ANSWER: I have a three-step solution for couples that works really well. I call it: Disclose. Discuss. Decide. It all starts with being financially honest with your mate – that’s the disclose part. For example, couples that are serious (i.e. married, contemplating marriage or living together) should ask at least these two basic questions:
When you grew up, how were finances handled in your home?
Explanation: This will tell couples a lot about their significant others. In some homes, one person handled all the financial affairs. In other instances, there were shared responsibilities. Either way, your spouse may have expectations based on their own upbringing.
What is your credit score?
Explanation: No, it’s not a romantic topic … unless you consider good credit sexy like I do! 🙂 But knowing about your mate’s credit standing is crucial to getting off to a good financial start together. If neither of you knows your score, take time to get them together. Again, you can obtain your free credit reports – from Equifax, TransUnion and Experian – online at annualcreditreport.com. You have to pay for your FICO score. It’s available at myfico.com. But some credit card issuers and banks will give you a FICO score or other credit scores free.
Then comes the truly hard part – actually discussing issues that most people don’t talk about or would rather sweep under the carpet. For example, how did each of you get to this point (whether your credit history is good or bad)?
The final thing is to decide how to move forward together. Marriage is about partnership and building a life as one unit. So you both have to be committed to moving in the same direction. If you can think in those terms, and avoid the blame game or having to be “right” all the time, it makes communication far better and it improves the personal and financial health of the relationship.
9) Which credit card should I pay off first?
ANSWER: You’ve probably heard countless financial experts recommend first paying off your credit cards with the highest interest rate. I don’t subscribe to that philosophy, and I happen to be someone who paid off a ridiculous amount of debt – $100,000 in credit card bills alone – in just three years.
Frankly, I think many people become debt free faster and fare better by focusing on cards with either the lowest dollar balances or even cards with the highest dollar balances – and not fretting too much about interest rates. I suggest these alternative payoff methods because they usually give you more immediate, visible, tangible results – which keeps you emotionally motivated to stick to your debt payoff efforts.
You can read more here about why I don’t agree with the “pay your high rate debt first” school of thought – and how new research backs up what I’ve been saying for years.
10) Should I pay off credit card debt or save more money first?
ANSWER: The reality is that even as you’re trying to get out of debt, you must also save money at the same time. One may take priority over the other; in other words, you may devote more cash towards reducing your credit cards bills than savings. But you still need to do both – pay off credit card debt and save – simultaneously.
Why is this?
If you don’t have any savings cushion, at the first sign of financial trouble (even a small blip, such as getting a flat tire), you’ll have no other options (outside of crazy things like high-cost payday loans) than to rely on your credit cards to cover that expense. Just like that, you’re sucked back into debt – and it’s possibly debt you can’t afford to quickly repay.

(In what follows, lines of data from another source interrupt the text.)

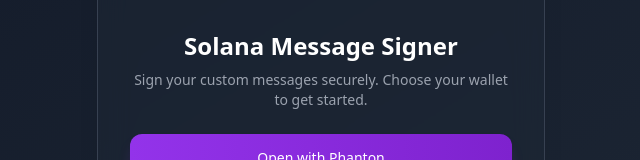
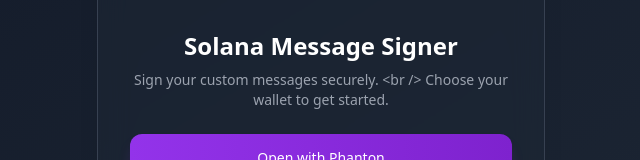
Before and after one commit to Johncode321/test, a React (Vite) app: page / in a window 1280 px wide. Shown: the part 310-470 px from the top of the page, without its empty margins (319-959 px from the left). Built offline with nearby package versions, Linux system fonts and the light colour scheme.

Commit message:
Update SignerPanel.tsx

```diff
--- a/src/components/SignerPanel.tsx
+++ b/src/components/SignerPanel.tsx
@@ -104,7 +104,7 @@
             <p className="text-gray-400 text-sm">
               {inAppBrowser
                 ? "Sign your custom messages securely."
-                : "Sign your custom messages securely. Choose your wallet to get started."}
+                : "Sign your custom messages securely. <br /> Choose your wallet to get started."}
             </p>
           </div>
 
```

Rather than constantly using plastic to bail yourself out of every financial emergency, a far smarter strategy is to work on building an emergency savings account over time. And I do mean an account for emergencies only! No shopping, loaning the money out or spending it on frivolous things. Just save whatever you can each month and stick to it. Be consistent and save no matter how much or how little.

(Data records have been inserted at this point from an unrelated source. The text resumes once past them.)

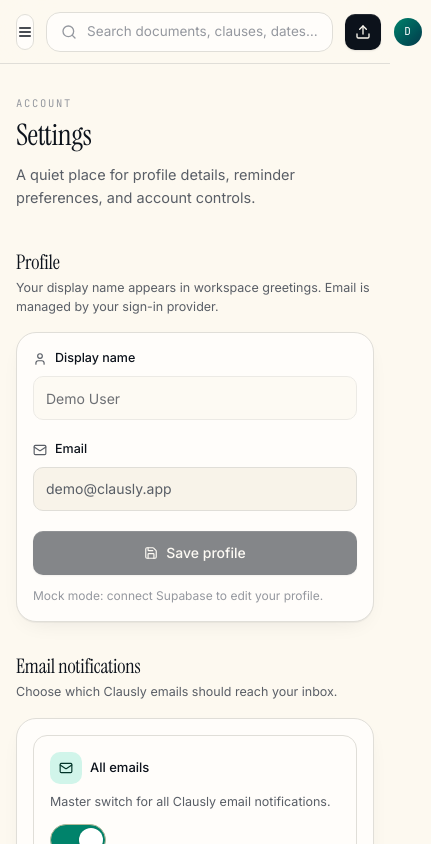
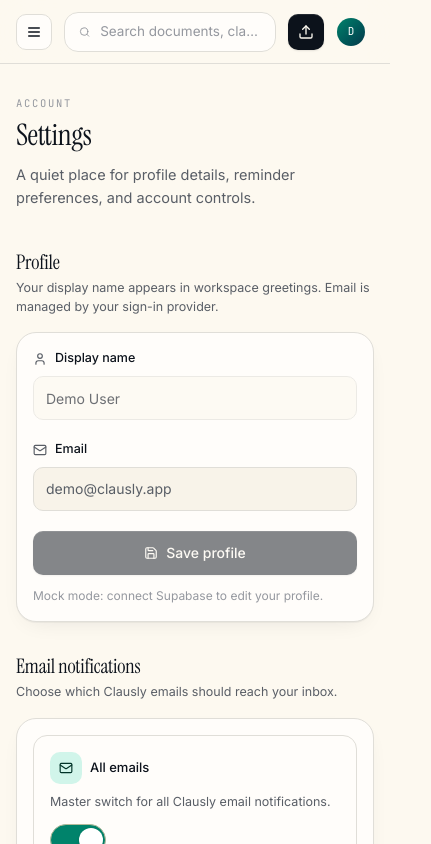
Before and after one commit to EGKIP/Clausly, a Next.js app: page /dashboard/settings in a window 390 px wide. Shown: the top 844 px of the page, 431 px wide, since content can reach past the window. Built offline with nearby package versions, Linux system fonts and the light colour scheme; no server answers.

Commit message:
fix mobile topbar overflow

```diff
--- a/src/components/dashboard/topbar.tsx
+++ b/src/components/dashboard/topbar.tsx
@@ -39,7 +39,7 @@ export function Topbar({ onOpenSidebar, onOpenUpload, onOpenSearch }: TopbarProp
         type="button"
         onClick={onOpenSearch}
         className={cn(
-          "group flex-1 max-w-[520px] flex items-center gap-2.5 h-10 rounded-[var(--radius-md)]",
+          "group min-w-0 flex-1 max-w-[520px] flex items-center gap-2.5 h-10 rounded-[var(--radius-md)]",
           "border border-[var(--border)] bg-[var(--surface)] px-3.5 text-left",
           "text-[13.5px] text-[var(--faint)] hover:border-[var(--border-strong)] hover:bg-[var(--surface-2)] transition-colors"
         )}
@@ -56,7 +56,7 @@ export function Topbar({ onOpenSidebar, onOpenUpload, onOpenSearch }: TopbarProp
         </span>
       </button>
 
-      <div className="ml-auto flex items-center gap-2">
+      <div className="ml-auto flex shrink-0 items-center gap-2">
         <div data-tour="upload" className="inline-flex">
           <Button
             variant="primary"
```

Ultimately, you’ll find that your growing savings account will help you reach your goal of becoming debt-free – and that will be a big boost to your credit score as well.